RP’s third element is based on the traditional principle that military intervention should be a “last resort”. Its call for “exhaustion of diplomatic and political means of solution” is consistent with Beijing’s broader policy preference for diplomacy and dialogue over forcible measures. However, insisting on a strict, chronological sequencing of responses may deprive the international community of the flexibility needed to ensure timely and decisive action on humanitarian crisis. For this reason, some clarification or refinement of element three may be needed. The fourth element of RP draws on aspects of the just war principles of “right intention” (like element one) and “reasonable prospects”. In relation to the latter, it provides that “it is absolutely forbidden to create greater humanitarian disasters” when carrying out international action. This stipulation reflects Beijing’s position that external intervention often exacerbates humanitarian crises and can ultimately cause more harm than good.
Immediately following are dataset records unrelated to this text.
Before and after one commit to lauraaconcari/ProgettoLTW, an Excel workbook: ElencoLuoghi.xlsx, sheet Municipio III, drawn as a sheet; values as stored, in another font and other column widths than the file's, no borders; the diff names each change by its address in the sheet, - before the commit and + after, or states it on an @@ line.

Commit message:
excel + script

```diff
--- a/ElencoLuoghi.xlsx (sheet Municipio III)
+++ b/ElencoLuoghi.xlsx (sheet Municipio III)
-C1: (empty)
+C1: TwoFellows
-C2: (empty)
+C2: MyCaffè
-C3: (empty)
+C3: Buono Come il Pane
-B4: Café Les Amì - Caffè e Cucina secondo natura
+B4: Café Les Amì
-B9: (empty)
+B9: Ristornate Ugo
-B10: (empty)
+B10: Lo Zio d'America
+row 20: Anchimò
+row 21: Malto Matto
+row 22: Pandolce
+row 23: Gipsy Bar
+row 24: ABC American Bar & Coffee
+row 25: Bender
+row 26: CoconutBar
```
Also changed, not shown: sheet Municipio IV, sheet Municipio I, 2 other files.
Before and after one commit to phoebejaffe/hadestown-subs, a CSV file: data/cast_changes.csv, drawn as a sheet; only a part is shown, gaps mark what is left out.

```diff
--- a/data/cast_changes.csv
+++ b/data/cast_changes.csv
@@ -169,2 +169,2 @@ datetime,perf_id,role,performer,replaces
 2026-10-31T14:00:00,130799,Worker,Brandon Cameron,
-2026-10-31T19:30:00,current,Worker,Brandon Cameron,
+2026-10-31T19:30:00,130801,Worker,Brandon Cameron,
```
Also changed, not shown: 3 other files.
Element five of RP provides that those who intervene “should be responsible for the post-intervention and post-protection reconstruction of the state concerned”. Although the notion of a responsibility to rebuild appeared in the original 2001 ICISS report it was not included in the text of the World Summit Outcome document in 2005 and therefore does not form a component of the current concept of R2P. It is unclear whether China’s RP concept is explicitly seeking to resurrect this dimension or whether this element is simply intended to emphasise Beijing’s broader perspective on peacebuilding and development in post-conflict societies. Finally, element six calls for greater supervision and accountability of those carrying out UN authorised civilian protection action. This is a similar demand to that made in Brazil’s RwP proposal, though little detail is given as to what form any such monitoring mechanism would take.
Overall, the Chinese notion of RP is an attempt to reinterpret and tighten the content of R2P’s third pillar so that it aligns more closely with Beijing’s own normative preferences and foreign policy objectives. Compared to RwP and the ICISS report, RP outlines a narrower set of circumstances in which military intervention for humanitarian purposes would be appropriate. Some aspects of the proposal would certainly benefit from clarification and refinement.
However, it is notable that despite strongly criticising the way R2P was implemented in Libya, China has chosen to engage with, and actively shape, the future development of the norm. This illustrates the extent to which China, as a permanent member of the Security Council, is enmeshed in the ongoing debate over R2P. In fact, RP is explicitly framed as an example of China “contributing its public goods to the international community”. In the future we can expect China and other non-Western powers to play increasingly influential roles in the development of international security and global governance norms.
Andrew Garwood-Gowers is a lecturer at the Faculty of Law at Queensland University of Technology (QUT) in Brisbane, Australia. He has written extensively on R2P and the law governing the use of military force, with publications in leading journals including Global Responsibility to Protect, the Asian Journal of International Law, Journal of Conflict and Security Law and the Melbourne Journal of International Law.